The law goes further by providing subsidies to those unable to afford insurance based on income, age, and geographic regions. While the formulas used to determine the subsidy levels can be confusing, the basic premise is simply that more people will be able to afford their coverage. As we all know, millions of Americans who want and try to buy health insurance are denied the privilege every day because they have a preexisting condition. Until recently, the insurance companies were never obligated to cover them at any price. Depending on what state you live in, you may be fortunate enough to have state mandated coverage requiring insurers to sell you a policy, but in many cases the premiums for those policies are unaffordable for most or do not provide coverage for the very aliment for which access to healthcare is critical.
Since most of the major health insurance reforms do not start until 2014, so as to provide the various governmental agencies and states the time needed to set up the new healthcare delivery system, a stopgap measure was written into the law. This measure provides $5 billion of immediate funding for a high-risk pool to cover many of those who are currently unable to get insurance. Currently, the government does not have a plan to fully implement the program. Many states already have high-risk pools for their residents. The rules vary state to state in terms of what kind of coverage is provided and the conditions to qualify. Meaning someone in New York State would have completely different protections from someone living in Indiana. The federal government wants to leverage off of existing state programs rather than start from scratch. For those states that do not have a high-risk pool, the federal government will create one.
Complicating the plan is Georgia. The State has decided they will not participate in the federal high-risk pool and is forcing the government to create some mechanism to ensure that the coverage still gets to residents who need it most. While this situation is politically motivated, it should not be surprising to anyone that how to implement this program is getting more complicated each day. The pool is supposed to be available within three months of the signing of the law or June 30th.
Each week on Healthcare Connect (Sirius 114/XM 119), we take calls/questions from listeners on healthcare reform, healthcare insurance, doctor bills, hospital bills, COBRA, or any topic where we can provide non-partisan useful information on navigating the current system. We have helped hundreds of people with their problems since the show started 2 years ago and it has been tremendously rewarding for me to able to do it each week. My co-hosts Allison Vogel and Matt Penziner, put in a great deal of time each week with me trying to make our crazy healthcare system a little easier to understand.
It should come as no surprise to many that the number one question on the show recently is related to how to access the new federal high-risk pool. Further, many people did not even realize their own states actually had a program for which they may qualify. Since the information is not yet available, I thought it would be great to have someone from the government agency charged with writing the rules, the Health and Human Services Department (HHS), come on the show and answer some of the basic questions from my listeners:
1. What are the rules to qualify? The only rule that is clearly understood is that you must not have been able to get health insurance coverage because of a preexisting condition for the previous six months.
2. What are the specific healthcare conditions that qualify - asthma? cancer? etc?
3. Will a subsidy be provided if one can get the coverage but cannot afford the cost?
4. How and when will information on the program be released?
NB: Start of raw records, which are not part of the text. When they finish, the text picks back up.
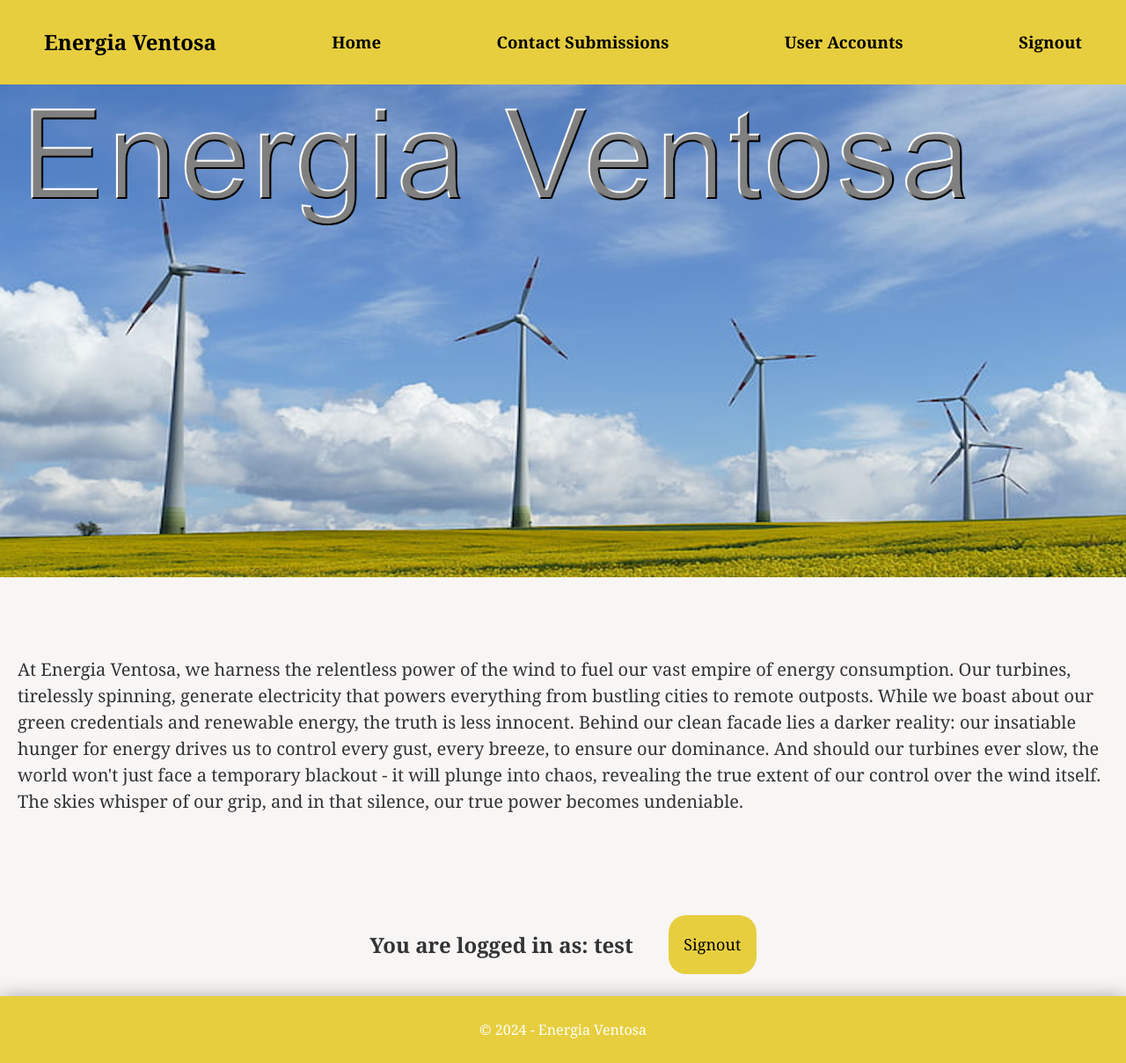
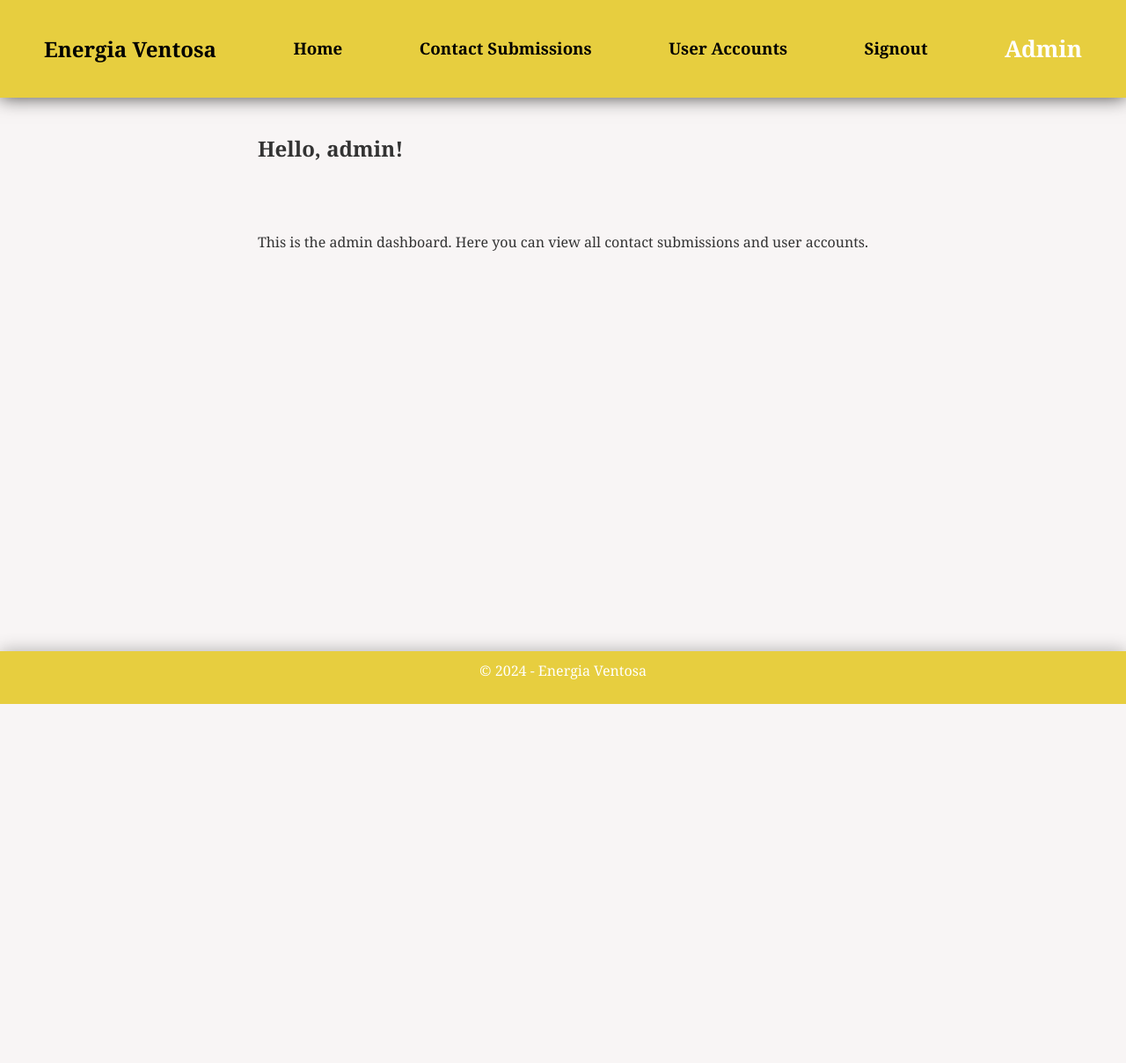
Before and after one commit to sonarpinger/cyberforce_green_team_website, a FastAPI app: page /admin in a window 1280 px wide. Shown: the whole page at 88% size. After the commit the page ends 800 px from the top, so only its background shows below. Run offline with FastAPI, Linux system fonts and the light colour scheme; a user stored in the database is signed in; data comes from the database, SQL or seed files in the repository; parts of the project's set-up code (start-up, migrations or seed data) failed here and were passed over.

Commit message:
change home location for admin

```diff
--- a/main.py
+++ b/main.py
@@ -2,7 +2,8 @@
 
 import uvicorn
 from starlette.middleware.sessions import SessionMiddleware
-from fastapi import FastAPI, Request, Depends
+from starlette.middleware.base import BaseHTTPMiddleware
+from fastapi import FastAPI, Request, Depends, HTTPException
 from fastapi.staticfiles import StaticFiles
 from fastapi.templating import Jinja2Templates
 from starlette.responses import HTMLResponse, RedirectResponse, JSONResponse
@@ -37,7 +38,11 @@ async def login(request: Request, session = Depends(obtain_session)):
   password = form['password']
   if bcrypt.checkpw(password.encode('utf-8'), db.get_hash_for_user(session, username)):
     request.session['user'] = username
-    return JSONResponse(content={'message': 'Successfully logged in', 'redirect': '/admin'}, status_code=200)
+    request.session['is_admin'] = db.is_admin(session, username)
+    if request.session['is_admin']:
+      return JSONResponse(content={'message': 'Successfully logged in', 'redirect': '/admin'}, status_code=200)
+    else:
+      return JSONResponse(content={'message': 'Successfully logged in', 'redirect': '/'}, status_code=200)
   return JSONResponse(content={'message': 'Invalid credentials'}, status_code=401)
 
 @app.get("/admin")
--- a/templates/admin_dashboard.html
+++ b/templates/admin_dashboard.html
@@ -12,13 +12,13 @@
   <!-- navbar -->
   <nav style="background-color: #e7ce3f; padding: 10px; box-shadow: 0 0 20px #000000b7; z-index: 0;">
     <div style="display: flex; justify-content: space-between; flex-direction: row; align-items: center; gap: 10px; padding: 0px 40px">
-      <a style="text-decoration: none; color: black;" href="/">
+      <a style="text-decoration: none; color: black;" href="/admin">
         <h1>
           Energia Ventosa
         </h1>
       </a>
         <h3>
-          <a style="text-decoration: none; color: black;" href="/">
+          <a style="text-decoration: none; color: black;" href="/admin">
             Home
           </a>
         </h3>
@@ -37,38 +37,24 @@
             Signout
           </a>
         </h3>
+        <h3 style="color: rgb(255, 255, 255); font-size: 26px; font-weight: 700;">
+          Admin
+        </h3>
     </div>
   </nav>
-  <!-- hero image -->
-  <div style="max-height: 70vh; overflow: hidden;">
-    <img src="../static/turbineimage.png" style="width: 100%; height: auto; z-index: 10;" />
-  </div>
-  <div style="background: #f8f5f5; padding-top: 50px; padding-bottom: 50px;">
-    <div style="padding: 20px; border-radius: 10px;">
-      <p style="font-size: 20px;">
-        At Energia Ventosa, we harness the relentless power of the wind to fuel our vast empire
-        of energy consumption. Our turbines, tirelessly spinning, generate electricity that powers
-        everything from bustling cities to remote outposts. While we boast about our green
-        credentials and renewable energy, the truth is less innocent. Behind our clean facade
-        lies a darker reality: our insatiable hunger for energy drives us to control every gust,
-        every breeze, to ensure our dominance. And should our turbines ever slow, the world
-        won't just face a temporary blackout - it will plunge into chaos, revealing the true extent
-        of our control over the wind itself. The skies whisper of our grip, and in that silence, our
-        true power becomes undeniable.
+  {% if username %}
+  <div style="display: flex; flex-direction: row;  align-content: center; justify-content: center">
+    <div style="display: flex; flex-direction: column; padding: 20px 40px; gap: 40px; align-content: center; justify-content: center">
+      <h2>
+        Hello, admin!
+      </h2>
+      <p>
+        This is the admin dashboard. Here you can view all contact submissions and user accounts.
       </p>
     </div>
   </div>
-  {% if username %}
-  <div style="display: flex; flex-direction: row; padding: 20px 40px; gap: 40px; align-content: center; justify-content: center">
-      <h2>
-        You are logged in as: {{ username }}
-      </h2>
-      <a href="/signout" style="padding: 20px 0px; background-color: #e7ce3f; width: 100px; align-self: center; border-radius: 20px; align-items: center; text-decoration: none; text-align: center; color: black; font-size: 18px">
-        Signout
-      </a>
-  </div>
   {% endif %}
-  <footer>
+  <footer style="position: absolute; bottom: 0"
     <p>
       &copy; 2024 - Energia Ventosa
     </p>
```
Also changed, not shown: templates/about.html (+5 -3 lines).
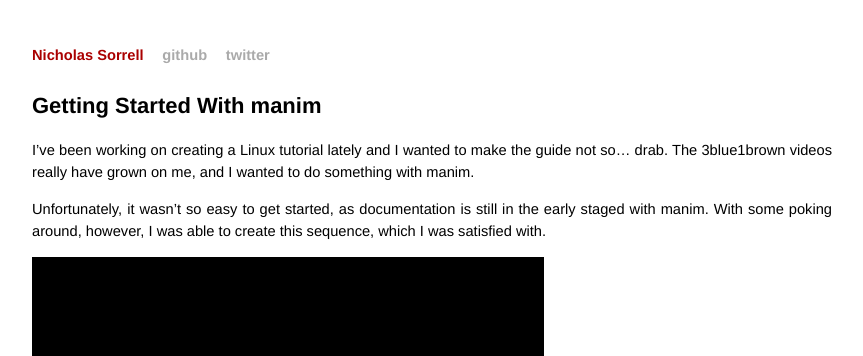
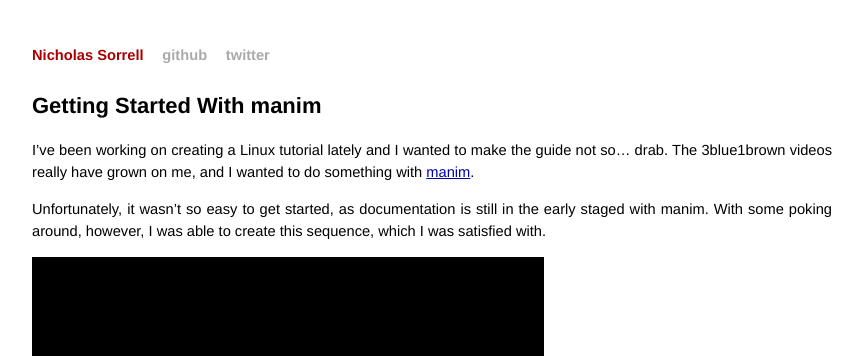
Before and after one commit to sorrell/sorrell.github.com, a Jekyll site: the page built from _posts/2020-04-01-Getting-Started-With-manim.md, in a window 1280 px wide. Shown: the top 356 px of the page, without its empty margins (208-1071 px from the left). Built offline with Jekyll 4.4.1, drawn with Linux system fonts in a browser that asks for light colours; comment, search, counter and statistics services are not loaded; part of the change alters nothing that is shown.

```diff
--- a/_posts/2020-04-01-Getting-Started-With-manim.md
+++ b/_posts/2020-04-01-Getting-Started-With-manim.md
@@ -5,7 +5,7 @@ tags: [manim, python]
 ---
 # {{ page.title }}
 
-I've been working on creating a Linux tutorial lately and I wanted to make the guide not so... drab. The 3blue1brown videos really have grown on me, and I wanted to do something with manim.
+I've been working on creating a Linux tutorial lately and I wanted to make the guide not so... drab. The 3blue1brown videos really have grown on me, and I wanted to do something with [manim](https://github.com/3b1b/manim).
 
 Unfortunately, it wasn't so easy to get started, as documentation is still in the early staged with manim. With some poking around, however, I was able to create this sequence, which I was satisfied with.
 
```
After reaching out to our contacts at HHS, we were told they would not come on air to answer questions. I have had representatives from HHS on the show before on various healthcare reform topics before the law was passed, but this time no one would talk. No reason was provided but I am fairly certain it is because HHS has no idea how they are going to implement this program. What I find most troubling is that they will not even speak to those who supported the reform and are trying to help. One has to ask, at what point is this administration going to figure out the public has a deep mistrust of government right now. It was very difficult to get the reform passed and those like myself who supported it most, want to be able to explain it to the public. It is only when more people understand how this reform is going to work and help everyone that they will embrace change.
There is nothing wrong with not having a detailed road-map on how this will all work. What is wrong is ignoring the public's desire to have their questions answered. It creates another opportunity for those who were opposed to reform to accuse the administration of poor planning, incompetence, or even worse, it provides them an opportunity to sway public opinion against this transformational legislation. It is time to answer the questions not hide and get out in front of the story. I hope the Secretary of Health and Human Services will reconsider her position of silence and talk to us. It's probably in the administrations best interest and certainly in all of ours.